→ Work request: All records that follow are to be copied exactly, with images omitted.

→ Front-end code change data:

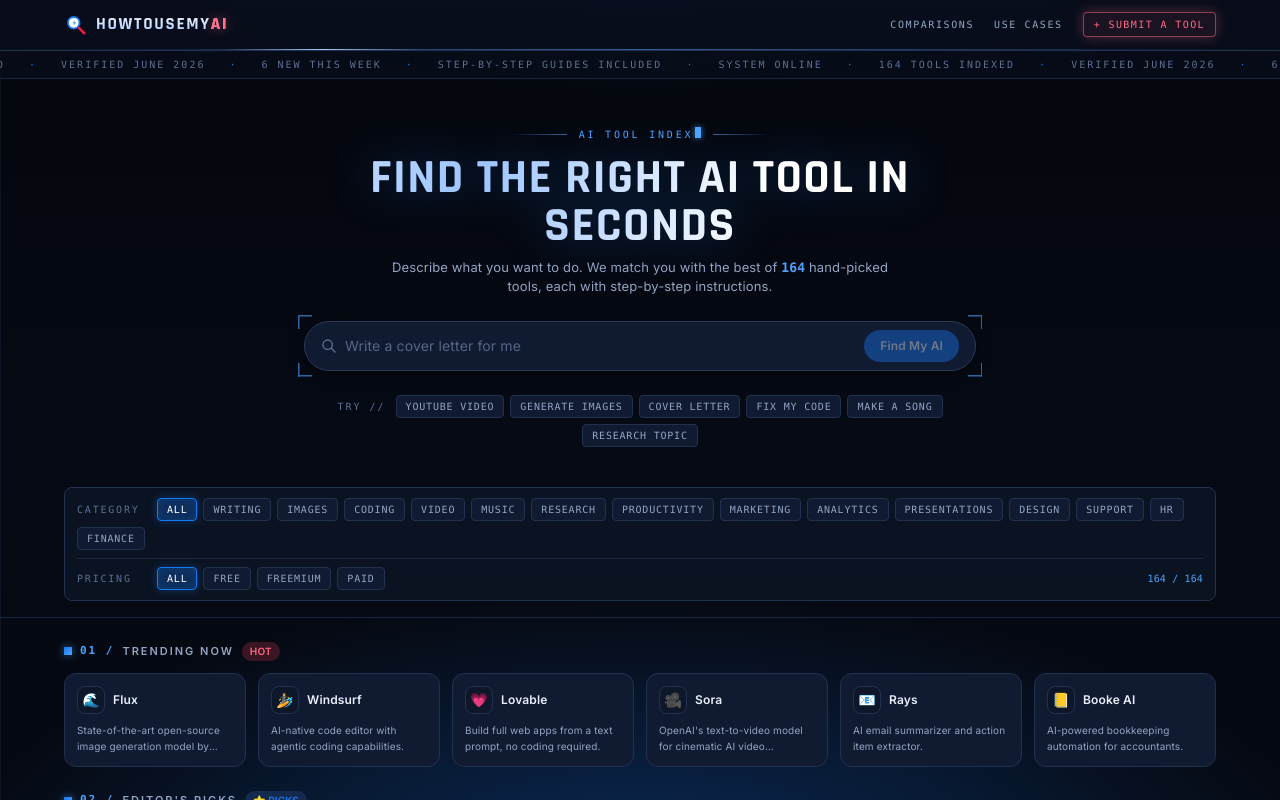
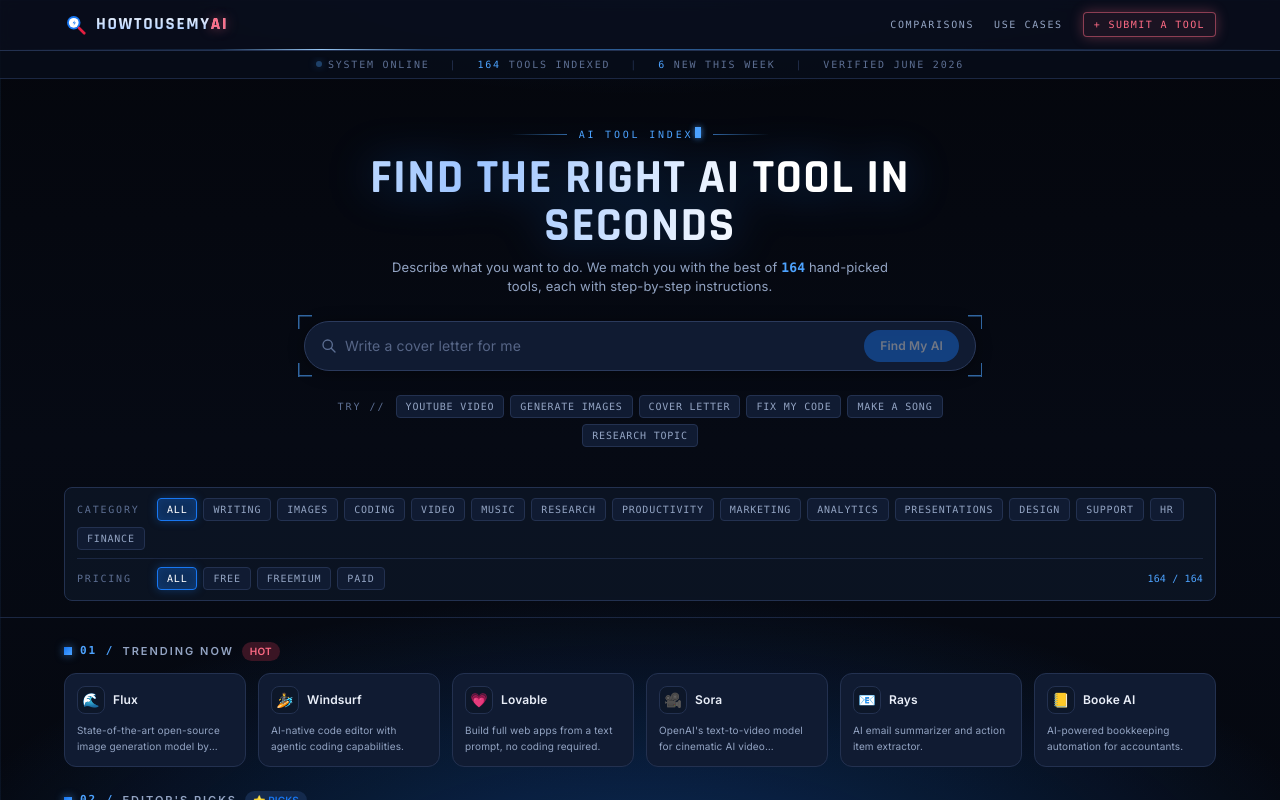
Before and after one commit to crithitlel/howtousemyai, a Next.js app: page / in a window 1280 px wide. Shown: the top 800 px of the page. Built offline with nearby package versions, Linux system fonts and the light colour scheme.

Commit message:
Replace scrolling ticker with static HUD status bar (pulsing indicator, mono stats)

```diff
--- a/app/globals.css
+++ b/app/globals.css
@@ -178,17 +178,20 @@
   font-family: ui-monospace, "SF Mono", Menlo, "Roboto Mono", monospace;
 }
 
-/* Status ticker bar */
-.ticker-track {
-  display: flex;
-  width: max-content;
-  animation: ticker 45s linear infinite;
+/* Status bar indicator light */
+.status-dot {
+  width: 6px;
+  height: 6px;
+  border-radius: 50%;
+  background: #4da3ff;
+  box-shadow: 0 0 8px rgba(77, 163, 255, 0.9);
+  animation: dot-pulse 2s ease-in-out infinite;
+  flex-shrink: 0;
 }
-@keyframes ticker {
-  from { transform: translateX(0); }
-  to   { transform: translateX(-50%); }
+@keyframes dot-pulse {
+  0%, 100% { opacity: 1; }
+  50%      { opacity: 0.35; }
 }
-.ticker-bar:hover .ticker-track { animation-play-state: paused; }
 
 /* HUD corner brackets */
 .hud-corners { position: relative; }
@@ -343,7 +346,7 @@
 .tool-card:hover::after { opacity: 1; }
 
 @media (prefers-reduced-motion: reduce) {
-  .ticker-track, .header-glow-line::after, .hero-title, .cursor-blink, .submit-chip { animation: none; }
+  .status-dot, .header-glow-line::after, .hero-title, .cursor-blink, .submit-chip { animation: none; }
   .reveal { opacity: 1; transform: none; transition: none; }
 }
 
--- a/app/page.tsx
+++ b/app/page.tsx
@@ -208,25 +208,16 @@
         </div>
       </header>
 
-      {/* Status ticker */}
-      <div className="ticker-bar overflow-hidden border-b border-[#1b2742] bg-[#070d1a]/80 py-1.5 select-none">
-        <div className="ticker-track mono text-[10px] tracking-[0.2em] text-[#5d6f93] uppercase">
-          {[0, 1].map((copy) => (
-            <span key={copy} className="flex items-center whitespace-nowrap">
-              {[
-                `${TOOLS.length} tools indexed`,
-                "verified june 2026",
-                `${newThisWeekTools.length} new this week`,
-                "step-by-step guides included",
-                "system online",
-              ].map((item) => (
-                <span key={item} className="flex items-center">
-                  <span className="px-6">{item}</span>
-                  <span className="text-[#1877F2]">·</span>
-                </span>
-              ))}
-            </span>
-          ))}
+      {/* Status bar — static HUD readout */}
+      <div className="border-b border-[#1b2742] bg-[#070d1a]/80 py-1.5 select-none">
+        <div className="max-w-6xl mx-auto px-4 flex items-center justify-center gap-3 sm:gap-5 mono text-[9px] sm:text-[10px] tracking-[0.18em] text-[#5d6f93] uppercase whitespace-nowrap overflow-hidden">
+          <span className="flex items-center gap-1.5"><span className="status-dot" />System online</span>
+          <span className="text-[#233150]">|</span>
+          <span><span className="text-[#4da3ff]">{TOOLS.length}</span> tools indexed</span>
+          <span className="text-[#233150]">|</span>
+          <span><span className="text-[#4da3ff]">{newThisWeekTools.length}</span> new this week</span>
+          <span className="hidden sm:inline text-[#233150]">|</span>
+          <span className="hidden sm:inline">Verified June 2026</span>
         </div>
       </div>
 
```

→ Response box:
Before and after one commit to crithitlel/howtousemyai, a Next.js app: page / in a window 1280 px wide. Shown: the top 800 px of the page. Built offline with nearby package versions, Linux system fonts and the light colour scheme.

Commit message:
Replace scrolling ticker with static HUD status bar (pulsing indicator, mono stats)

```diff
--- a/app/globals.css
+++ b/app/globals.css
@@ -178,17 +178,20 @@
   font-family: ui-monospace, "SF Mono", Menlo, "Roboto Mono", monospace;
 }
 
-/* Status ticker bar */
-.ticker-track {
-  display: flex;
-  width: max-content;
-  animation: ticker 45s linear infinite;
+/* Status bar indicator light */
+.status-dot {
+  width: 6px;
+  height: 6px;
+  border-radius: 50%;
+  background: #4da3ff;
+  box-shadow: 0 0 8px rgba(77, 163, 255, 0.9);
+  animation: dot-pulse 2s ease-in-out infinite;
+  flex-shrink: 0;
 }
-@keyframes ticker {
-  from { transform: translateX(0); }
-  to   { transform: translateX(-50%); }
+@keyframes dot-pulse {
+  0%, 100% { opacity: 1; }
+  50%      { opacity: 0.35; }
 }
-.ticker-bar:hover .ticker-track { animation-play-state: paused; }
 
 /* HUD corner brackets */
 .hud-corners { position: relative; }
@@ -343,7 +346,7 @@
 .tool-card:hover::after { opacity: 1; }
 
 @media (prefers-reduced-motion: reduce) {
-  .ticker-track, .header-glow-line::after, .hero-title, .cursor-blink, .submit-chip { animation: none; }
+  .status-dot, .header-glow-line::after, .hero-title, .cursor-blink, .submit-chip { animation: none; }
   .reveal { opacity: 1; transform: none; transition: none; }
 }
 
--- a/app/page.tsx
+++ b/app/page.tsx
@@ -208,25 +208,16 @@
         </div>
       </header>
 
-      {/* Status ticker */}
-      <div className="ticker-bar overflow-hidden border-b border-[#1b2742] bg-[#070d1a]/80 py-1.5 select-none">
-        <div className="ticker-track mono text-[10px] tracking-[0.2em] text-[#5d6f93] uppercase">
-          {[0, 1].map((copy) => (
-            <span key={copy} className="flex items-center whitespace-nowrap">
-              {[
-                `${TOOLS.length} tools indexed`,
-                "verified june 2026",
-                `${newThisWeekTools.length} new this week`,
-                "step-by-step guides included",
-                "system online",
-              ].map((item) => (
-                <span key={item} className="flex items-center">
-                  <span className="px-6">{item}</span>
-                  <span className="text-[#1877F2]">·</span>
-                </span>
-              ))}
-            </span>
-          ))}
+      {/* Status bar — static HUD readout */}
+      <div className="border-b border-[#1b2742] bg-[#070d1a]/80 py-1.5 select-none">
+        <div className="max-w-6xl mx-auto px-4 flex items-center justify-center gap-3 sm:gap-5 mono text-[9px] sm:text-[10px] tracking-[0.18em] text-[#5d6f93] uppercase whitespace-nowrap overflow-hidden">
+          <span className="flex items-center gap-1.5"><span className="status-dot" />System online</span>
+          <span className="text-[#233150]">|</span>
+          <span><span className="text-[#4da3ff]">{TOOLS.length}</span> tools indexed</span>
+          <span className="text-[#233150]">|</span>
+          <span><span className="text-[#4da3ff]">{newThisWeekTools.length}</span> new this week</span>
+          <span className="hidden sm:inline text-[#233150]">|</span>
+          <span className="hidden sm:inline">Verified June 2026</span>
         </div>
       </div>
 
```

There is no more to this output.